Texas health officials are warning beachgoers that higher levels of bacteria have been found at multiple beaches in the Galveston area in the Gulf of Mexico.

Water quality on beaches is measured throughout the state to keep track of bacteria levels in the water. Following weeks of heavy rains in Texas, officials said they have found high levels of Enterococci bacteria in 17 beaches in the Galveston area. Enterococcus is a kind of bacteria that often occurs naturally in the intestinal tract of humans and animals. Currently, 23 beaches in Texas have high levels of the bacteria, officials said.

Brian Davis, chief of the Freeport Fire and EMS Department, said extensive flooding earlier this month caused the overflow of septic tanks and waste treatment plants.

"The simple truth is that all of that is running down the river," said Davis, who said the bacteria can turn Gulf water into almost toilet water. "It sounds bad to think of it like that."

Health officials warn swimmers to be careful after bacteria has left "toilet-like" water in the gulf. (KTRK) Health officials warn swimmers to be careful after bacteria has left "toilet-like" water in the gulf.

Summer is a common time for the bacteria to appear, said Scott Packard, the public information officer for the Galveston Health Department, noting that the health department tests the water every day until the bacteria levels reach lower levels.

"We want people to make sure that they have the information to make their own decision," he said.

While signs and alerts are posted along the beach, swimmers are allowed to enter the water at their own risk. People who have weaker immune systems, have open wounds or other underlying conditions should think twice about entering, Packard said.

Dr. William Schaffner, an infectious disease expert at Vanderbilt University Medical Center, said extra bacteria in the water can lead to diarrhea or other gastrointestinal symptoms. If people enter the water with open wounds, they risk infection, especially if another kind of bacteria called vibrio vulnificus is found in the water.

While Schaffner said the "risk is low" for an outbreak even after weeks of flooding, the warnings are an important part of keeping the public healthy and informed.

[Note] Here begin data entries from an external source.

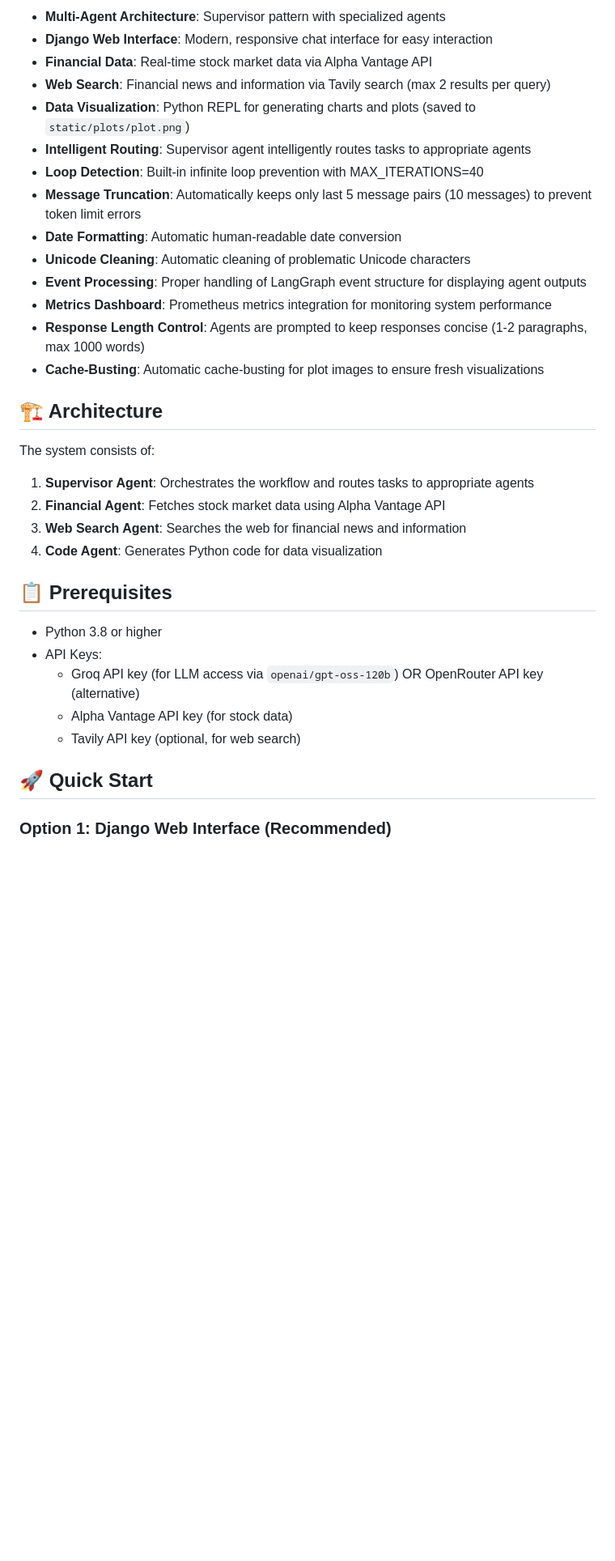
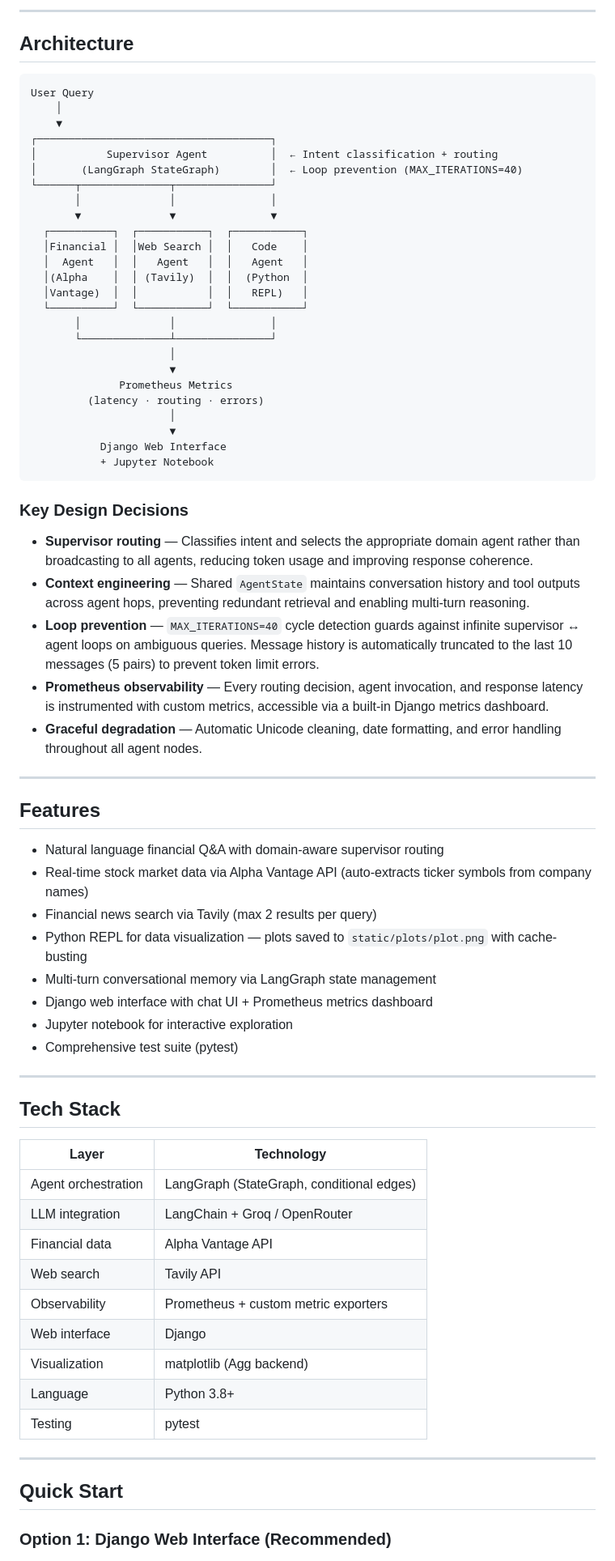
Before and after one commit to panditpooja/multi-agent-financial-analysis-system-using-langgraph, a Markdown page: README.md, the part around one of its changes. Shown at 81% size. Rendered like a GitHub page; blank space fills up the shorter version.

````diff
--- a/README.md
+++ b/README.md
@@ -6,37 +9,76 @@ A sophisticated multi-agent financial analysis system built with LangGraph that
 
-- **Multi-Agent Architecture**: Supervisor pattern with specialized agents
-- **Django Web Interface**: Modern, responsive chat interface for easy interaction
-- **Financial Data**: Real-time stock market data via Alpha Vantage API
-- **Web Search**: Financial news and information via Tavily search (max 2 results per query)
-- **Data Visualization**: Python REPL for generating charts and plots (saved to `static/plots/plot.png`)
-- **Intelligent Routing**: Supervisor agent intelligently routes tasks to appropriate agents
-- **Loop Detection**: Built-in infinite loop prevention with MAX_ITERATIONS=40
-- **Message Truncation**: Automatically keeps only last 5 message pairs (10 messages) to prevent token limit errors
-- **Date Formatting**: Automatic human-readable date conversion
-- **Unicode Cleaning**: Automatic cleaning of problematic Unicode characters
-- **Event Processing**: Proper handling of LangGraph event structure for displaying agent outputs
-- **Metrics Dashboard**: Prometheus metrics integration for monitoring system performance
-- **Response Length Control**: Agents are prompted to keep responses concise (1-2 paragraphs, max 1000 words)
-- **Cache-Busting**: Automatic cache-busting for plot images to ensure fresh visualizations
+---
 
-## 🏗️ Architecture
+## Architecture
 
-The system consists of:
+```
+User Query
+    │
+    ▼
+┌─────────────────────────────────────┐
+│           Supervisor Agent          │  ← Intent classification + routing
+│       (LangGraph StateGraph)        │  ← Loop prevention (MAX_ITERATIONS=40)
+└──────┬──────────────┬───────────────┘
+       │              │               │
+       ▼              ▼               ▼
+  ┌──────────┐  ┌───────────┐  ┌───────────┐
+  │Financial │  │Web Search │  │   Code    │
+  │  Agent   │  │   Agent   │  │   Agent   │
+  │(Alpha    │  │ (Tavily)  │  │  (Python  │
+  │Vantage)  │  │           │  │   REPL)   │
+  └──────────┘  └───────────┘  └───────────┘
+       │              │               │
+       └──────────────┴───────────────┘
+                      │
+                      ▼
+              Prometheus Metrics
+         (latency · routing · errors)
+                      │
+                      ▼
+           Django Web Interface
+           + Jupyter Notebook
+```
 
-1. **Supervisor Agent**: Orchestrates the workflow and routes tasks to appropriate agents
-2. **Financial Agent**: Fetches stock market data using Alpha Vantage API
-3. **Web Search Agent**: Searches the web for financial news and information
-4. **Code Agent**: Generates Python code for data visualization
+### Key Design Decisions
 
-## 📋 Prerequisites
+- **Supervisor routing** — Classifies intent and selects the appropriate domain agent rather than broadcasting to all agents, reducing token usage and improving response coherence.
+- **Context engineering** — Shared `AgentState` maintains conversation history and tool outputs across agent hops, preventing redundant retrieval and enabling multi-turn reasoning.
+- **Loop prevention** — `MAX_ITERATIONS=40` cycle detection guards against infinite supervisor ↔ agent loops on ambiguous queries. Message history is automatically truncated to the last 10 messages (5 pairs) to prevent token limit errors.
+- **Prometheus observability** — Every routing decision, agent invocation, and response latency is instrumented with custom metrics, accessible via a built-in Django metrics dashboard.
+- **Graceful degradation** — Automatic Unicode cleaning, date formatting, and error handling throughout all agent nodes.
 
-- Python 3.8 or higher
-- API Keys:
-  - Groq API key (for LLM access via `openai/gpt-oss-120b`) OR OpenRouter API key (alternative)
-  - Alpha Vantage API key (for stock data)
-  - Tavily API key (optional, for web search)
+---
 
-## 🚀 Quick Start
+## Features
+
+- Natural language financial Q&A with domain-aware supervisor routing
+- Real-time stock market data via Alpha Vantage API (auto-extracts ticker symbols from company names)
+- Financial news search via Tavily (max 2 results per query)
+- Python REPL for data visualization — plots saved to `static/plots/plot.png` with cache-busting
+- Multi-turn conversational memory via LangGraph state management
+- Django web interface with chat UI + Prometheus metrics dashboard
+- Jupyter notebook for interactive exploration
+- Comprehensive test suite (pytest)
+
+---
+
+## Tech Stack
+
+| Layer | Technology |
+|---|---|
+| Agent orchestration | LangGraph (StateGraph, conditional edges) |
+| LLM integration | LangChain + Groq / OpenRouter |
+| Financial data | Alpha Vantage API |
+| Web search | Tavily API |
+| Observability | Prometheus + custom metric exporters |
+| Web interface | Django |
+| Visualization | matplotlib (Agg backend) |
+| Language | Python 3.8+ |
+| Testing | pytest |
+
+---
+
+## Quick Start
 
 ### Option 1: Django Web Interface (Recommended)
 
````
Also changed, not shown: other parts of README.md (+132 -352 lines).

"For both the genuine public health reason as well as the yucky factor ... people close beaches that have been polluted," he said. "Enjoy the sun and sand but stay out of the water."